On the other hand, I hold that the couple that sneezes together stays together. I mean, you can be “God blessing” each other back and forth till death do you part, so to speak, and the two of you will be keeping each other from getting The Plague to boot. That time-honored “God bless you,” followed by “thank you” custom started in the 6th century by Pope Gregory, who encouraged the requesting of this divine intervention since sneezing was often the first sign that somebody was coming down with The Plague.
When it comes down to it, from what I’ve gathered over the years, sneezing, if done discreetly, is socially allowable, whereas the blowing of one’s nose can be downright messy and can be risky besides – if performed in public like in restaurants or during the Pledge of Allegiance. Maybe that’s why you never see people on TV talk shows blow their noses. It should be performed with the utmost discretion, mainly because much too often, the blow you think will be modest and somewhat under control will come out something akin to the honking of a sandhill crane and make the person across the room jump.
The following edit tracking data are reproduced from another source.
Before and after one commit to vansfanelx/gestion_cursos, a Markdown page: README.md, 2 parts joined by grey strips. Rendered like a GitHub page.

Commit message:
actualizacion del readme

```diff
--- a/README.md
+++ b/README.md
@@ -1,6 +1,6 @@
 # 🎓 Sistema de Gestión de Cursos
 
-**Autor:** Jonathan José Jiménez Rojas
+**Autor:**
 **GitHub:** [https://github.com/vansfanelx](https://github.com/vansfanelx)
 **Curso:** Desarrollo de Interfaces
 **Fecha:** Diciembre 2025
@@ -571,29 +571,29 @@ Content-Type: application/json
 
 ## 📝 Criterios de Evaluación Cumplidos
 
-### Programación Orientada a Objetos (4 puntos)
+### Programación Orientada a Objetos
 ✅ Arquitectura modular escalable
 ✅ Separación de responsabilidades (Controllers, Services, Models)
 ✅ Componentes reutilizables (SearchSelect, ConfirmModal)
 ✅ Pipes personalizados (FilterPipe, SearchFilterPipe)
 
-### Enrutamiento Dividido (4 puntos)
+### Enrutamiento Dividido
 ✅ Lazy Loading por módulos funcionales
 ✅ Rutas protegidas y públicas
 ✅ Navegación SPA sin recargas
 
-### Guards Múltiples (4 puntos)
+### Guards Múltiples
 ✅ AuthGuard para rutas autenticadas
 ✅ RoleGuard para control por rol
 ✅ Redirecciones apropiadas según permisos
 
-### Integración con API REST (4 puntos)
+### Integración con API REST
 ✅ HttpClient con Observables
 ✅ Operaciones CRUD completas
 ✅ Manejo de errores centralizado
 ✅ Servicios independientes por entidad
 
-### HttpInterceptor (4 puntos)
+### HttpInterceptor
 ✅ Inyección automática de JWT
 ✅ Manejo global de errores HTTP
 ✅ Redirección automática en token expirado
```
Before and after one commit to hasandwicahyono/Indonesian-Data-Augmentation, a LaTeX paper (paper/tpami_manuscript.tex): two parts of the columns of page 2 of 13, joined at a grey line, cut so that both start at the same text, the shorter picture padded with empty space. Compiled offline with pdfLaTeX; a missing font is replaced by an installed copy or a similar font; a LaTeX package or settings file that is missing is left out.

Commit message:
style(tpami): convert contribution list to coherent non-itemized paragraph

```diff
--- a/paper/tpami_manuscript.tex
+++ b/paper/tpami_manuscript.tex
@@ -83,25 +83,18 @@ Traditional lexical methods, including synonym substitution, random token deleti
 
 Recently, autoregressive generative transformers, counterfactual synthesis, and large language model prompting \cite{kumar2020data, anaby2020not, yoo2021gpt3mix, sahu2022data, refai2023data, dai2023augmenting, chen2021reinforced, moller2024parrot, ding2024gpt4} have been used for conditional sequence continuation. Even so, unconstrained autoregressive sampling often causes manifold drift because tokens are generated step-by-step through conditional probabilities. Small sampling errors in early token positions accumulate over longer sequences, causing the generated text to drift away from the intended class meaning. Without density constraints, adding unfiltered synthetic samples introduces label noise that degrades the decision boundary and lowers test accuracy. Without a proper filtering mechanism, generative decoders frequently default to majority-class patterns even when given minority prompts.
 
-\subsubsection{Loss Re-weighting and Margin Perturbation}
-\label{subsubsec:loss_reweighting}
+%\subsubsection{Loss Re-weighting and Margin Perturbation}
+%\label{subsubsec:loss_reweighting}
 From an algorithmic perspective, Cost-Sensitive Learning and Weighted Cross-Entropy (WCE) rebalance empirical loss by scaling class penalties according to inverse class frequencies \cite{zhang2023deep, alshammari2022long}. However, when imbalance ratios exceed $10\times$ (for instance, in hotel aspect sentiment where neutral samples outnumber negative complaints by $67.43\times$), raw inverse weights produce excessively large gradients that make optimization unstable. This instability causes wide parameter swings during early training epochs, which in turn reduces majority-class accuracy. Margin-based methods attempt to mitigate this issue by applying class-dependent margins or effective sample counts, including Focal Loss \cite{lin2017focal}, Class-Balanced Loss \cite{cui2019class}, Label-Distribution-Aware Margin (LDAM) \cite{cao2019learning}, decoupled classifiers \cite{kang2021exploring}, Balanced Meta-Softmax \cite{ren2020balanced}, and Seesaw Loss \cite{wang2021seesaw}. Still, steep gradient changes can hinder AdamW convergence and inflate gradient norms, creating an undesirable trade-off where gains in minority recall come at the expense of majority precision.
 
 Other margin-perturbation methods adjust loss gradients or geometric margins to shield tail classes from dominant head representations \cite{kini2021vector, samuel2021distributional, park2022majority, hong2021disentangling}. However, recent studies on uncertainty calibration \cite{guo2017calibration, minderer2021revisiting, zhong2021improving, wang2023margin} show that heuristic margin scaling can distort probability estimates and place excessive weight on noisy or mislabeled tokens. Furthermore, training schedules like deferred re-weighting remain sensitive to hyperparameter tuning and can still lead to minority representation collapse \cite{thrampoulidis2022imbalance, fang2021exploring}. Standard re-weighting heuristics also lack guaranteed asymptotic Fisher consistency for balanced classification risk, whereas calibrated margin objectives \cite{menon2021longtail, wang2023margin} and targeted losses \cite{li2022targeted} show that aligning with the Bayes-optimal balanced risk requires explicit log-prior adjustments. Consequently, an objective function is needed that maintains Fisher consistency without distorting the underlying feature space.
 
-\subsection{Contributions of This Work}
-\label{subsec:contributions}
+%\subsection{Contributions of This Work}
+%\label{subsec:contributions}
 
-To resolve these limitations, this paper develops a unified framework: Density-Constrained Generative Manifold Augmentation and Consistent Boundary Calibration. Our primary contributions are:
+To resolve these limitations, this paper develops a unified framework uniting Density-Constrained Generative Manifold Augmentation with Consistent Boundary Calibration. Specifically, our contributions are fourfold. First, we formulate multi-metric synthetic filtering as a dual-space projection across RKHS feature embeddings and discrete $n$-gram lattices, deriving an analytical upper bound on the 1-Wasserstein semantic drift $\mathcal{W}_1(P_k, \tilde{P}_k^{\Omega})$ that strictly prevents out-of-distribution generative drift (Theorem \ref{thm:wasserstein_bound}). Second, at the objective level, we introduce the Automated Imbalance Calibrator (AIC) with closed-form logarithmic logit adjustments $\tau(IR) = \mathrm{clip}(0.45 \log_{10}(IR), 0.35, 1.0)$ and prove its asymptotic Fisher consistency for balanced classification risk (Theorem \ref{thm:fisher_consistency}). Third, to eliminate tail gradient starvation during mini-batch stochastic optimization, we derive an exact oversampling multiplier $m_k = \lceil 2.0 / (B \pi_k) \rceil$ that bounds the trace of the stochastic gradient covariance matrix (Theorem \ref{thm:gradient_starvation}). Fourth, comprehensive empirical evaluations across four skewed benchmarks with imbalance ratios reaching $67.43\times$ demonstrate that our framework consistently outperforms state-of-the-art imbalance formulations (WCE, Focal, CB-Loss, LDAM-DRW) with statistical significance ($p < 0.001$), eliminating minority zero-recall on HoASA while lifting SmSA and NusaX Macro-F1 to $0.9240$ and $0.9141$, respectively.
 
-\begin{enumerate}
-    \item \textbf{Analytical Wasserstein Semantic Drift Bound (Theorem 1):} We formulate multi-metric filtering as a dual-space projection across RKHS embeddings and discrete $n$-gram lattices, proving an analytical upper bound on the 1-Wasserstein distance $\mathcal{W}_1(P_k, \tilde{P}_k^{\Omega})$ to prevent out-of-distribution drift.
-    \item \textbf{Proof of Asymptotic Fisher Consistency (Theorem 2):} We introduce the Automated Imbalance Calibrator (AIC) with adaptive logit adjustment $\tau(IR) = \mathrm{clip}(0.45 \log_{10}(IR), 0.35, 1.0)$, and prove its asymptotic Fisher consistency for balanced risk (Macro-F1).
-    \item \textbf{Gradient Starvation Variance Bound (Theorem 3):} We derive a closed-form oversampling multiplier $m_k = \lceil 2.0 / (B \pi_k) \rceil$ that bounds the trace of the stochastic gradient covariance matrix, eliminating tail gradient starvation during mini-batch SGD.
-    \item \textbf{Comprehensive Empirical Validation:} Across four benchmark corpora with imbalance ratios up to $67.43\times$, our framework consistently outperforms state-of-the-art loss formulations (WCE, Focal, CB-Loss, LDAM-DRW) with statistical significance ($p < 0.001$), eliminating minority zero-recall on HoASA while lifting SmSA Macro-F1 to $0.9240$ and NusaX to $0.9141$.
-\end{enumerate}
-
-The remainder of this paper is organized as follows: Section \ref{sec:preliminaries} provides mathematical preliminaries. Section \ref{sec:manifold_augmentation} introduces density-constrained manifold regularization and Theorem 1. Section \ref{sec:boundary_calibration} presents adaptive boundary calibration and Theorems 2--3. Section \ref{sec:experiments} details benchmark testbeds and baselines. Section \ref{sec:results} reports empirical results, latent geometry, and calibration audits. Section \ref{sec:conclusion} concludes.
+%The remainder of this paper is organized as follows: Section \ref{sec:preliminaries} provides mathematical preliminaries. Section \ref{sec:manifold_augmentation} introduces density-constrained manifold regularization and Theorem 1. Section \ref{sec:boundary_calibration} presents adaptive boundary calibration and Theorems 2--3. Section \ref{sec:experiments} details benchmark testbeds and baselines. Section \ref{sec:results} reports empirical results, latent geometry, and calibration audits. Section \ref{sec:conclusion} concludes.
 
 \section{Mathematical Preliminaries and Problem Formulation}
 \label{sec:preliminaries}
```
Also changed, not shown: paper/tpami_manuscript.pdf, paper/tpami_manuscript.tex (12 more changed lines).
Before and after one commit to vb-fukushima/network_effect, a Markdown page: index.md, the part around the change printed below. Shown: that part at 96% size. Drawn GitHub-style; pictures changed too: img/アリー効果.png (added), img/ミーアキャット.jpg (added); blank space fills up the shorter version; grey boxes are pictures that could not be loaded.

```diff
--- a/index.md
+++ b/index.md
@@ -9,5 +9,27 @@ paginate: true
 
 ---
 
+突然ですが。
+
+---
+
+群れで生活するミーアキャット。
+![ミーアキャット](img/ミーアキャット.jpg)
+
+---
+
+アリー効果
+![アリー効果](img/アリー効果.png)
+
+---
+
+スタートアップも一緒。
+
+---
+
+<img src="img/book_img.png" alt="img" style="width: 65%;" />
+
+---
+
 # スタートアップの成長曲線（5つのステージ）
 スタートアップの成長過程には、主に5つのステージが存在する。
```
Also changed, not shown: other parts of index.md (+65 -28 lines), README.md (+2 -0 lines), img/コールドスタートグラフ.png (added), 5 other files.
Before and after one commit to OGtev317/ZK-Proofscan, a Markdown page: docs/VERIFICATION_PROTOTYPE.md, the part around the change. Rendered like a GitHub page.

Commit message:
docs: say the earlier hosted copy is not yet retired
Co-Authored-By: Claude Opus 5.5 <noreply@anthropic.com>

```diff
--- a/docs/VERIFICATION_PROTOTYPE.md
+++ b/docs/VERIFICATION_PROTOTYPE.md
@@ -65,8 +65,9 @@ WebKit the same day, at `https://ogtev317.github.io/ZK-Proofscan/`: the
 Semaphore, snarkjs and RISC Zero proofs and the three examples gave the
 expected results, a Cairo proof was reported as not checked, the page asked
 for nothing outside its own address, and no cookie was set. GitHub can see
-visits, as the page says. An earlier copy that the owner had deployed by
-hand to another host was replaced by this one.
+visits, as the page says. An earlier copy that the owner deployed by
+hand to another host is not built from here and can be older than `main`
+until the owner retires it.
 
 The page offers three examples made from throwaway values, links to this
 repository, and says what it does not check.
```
But when you gotta do it, you gotta do it, unless you’re a six-year-old boy and take care of business on your mucus-slicked shirt sleeve.
To paraphrase Neil Young, “Love is a nose, but you better not pick it.”
But I digress.
The whole Valentine’s Day thing goes back centuries but really took off after 1847 with the introduction by Esther Howland of Valentine’s Day greeting cards. Ever since then, it has become one of the most confusing, nay tricky, times of the year for married guys. I say “married” specifically because it ranks up there as one of three critical days on any husband’s calendar; the other two in the wedded bliss triad are, of course, the wedding anniversary and her birthday.
Single men can keep the romance going with something reasonably affordable; perfume, flowers or anything chocolate (even if it is the first day of Lent), and don’t forget the actual card as well as a plethora of memes and emojis. Plan carefully because V-Day cometh, and you never know what your Valentine may like.
But wouldn’t you know it, there is a flip side to this lovey-dovey stuff; a cathartic anti-Valentine for those who hold grudges after a breakup.
I was reading about a fundraiser sponsored by the San Antonio Zoo that is offering the heartbroken a chance to “exterminate’’ their past relationship by naming a cockroach after their chosen ex. For just $10 you can give them permission to stomp on your named cucaracha. If that’s a little too barbaric, I’m wondering if you can stipulate the more humane execution by nitrogen. You can also choose a veggie or a rat that will be fed to the zoo animals if that makes you feel better.
Otherwise, you can skip the pity party and just send the ten bucks to the Albuquerque Zoo.
More traditionally, I’ve always heard dinner and dancing is a good way to commemorate Valentine’s Day, but as far as that went, I was never much of a dancer. I once tried to master the Texas Two-Step but got mixed up with the step-step and step-close-step. And don’t get me started on my line-dancing kerfluffle.
By the way, today is the 114th anniversary of that league of future extraordinary gentlemen, the Boy Scouts of America. I don’t know if you have experienced scouting, but if you once sported that blue and yellow neckerchief, you’re in good company: Martin Luther King Jr., John F. Kennedy, Jim Morrison, Paul McCartney, Harrison Ford, Steven Spielberg, Jimmy Buffet, and the lead singer of Imagine Dragons. Oh, and yours truly.
My Boy Scout Handbook said, “A Scout is trustworthy, loyal, helpful, friendly, courteous, kind, obedient, cheerful, thrifty, brave, clean, and reverent.” Basically, all things that make up a decent human being, although as a Boy Scout, I have to admit to having a problem with the “obedient” part. My mother could’ve attested to that.
I couldn’t say for sure if being in Scouting through my teen years helped me, but I faithfully read Boy’s Life Magazine from cover to cover every month and did learn how to start a decent fire on camping trips. Unfortunately, I didn’t rise much above the Tenderfoot level since there was no merit badge for shooting pool, so there was that.
Boy Scouts don’t have cookies, but they do sell popcorn and sometimes fertilizer.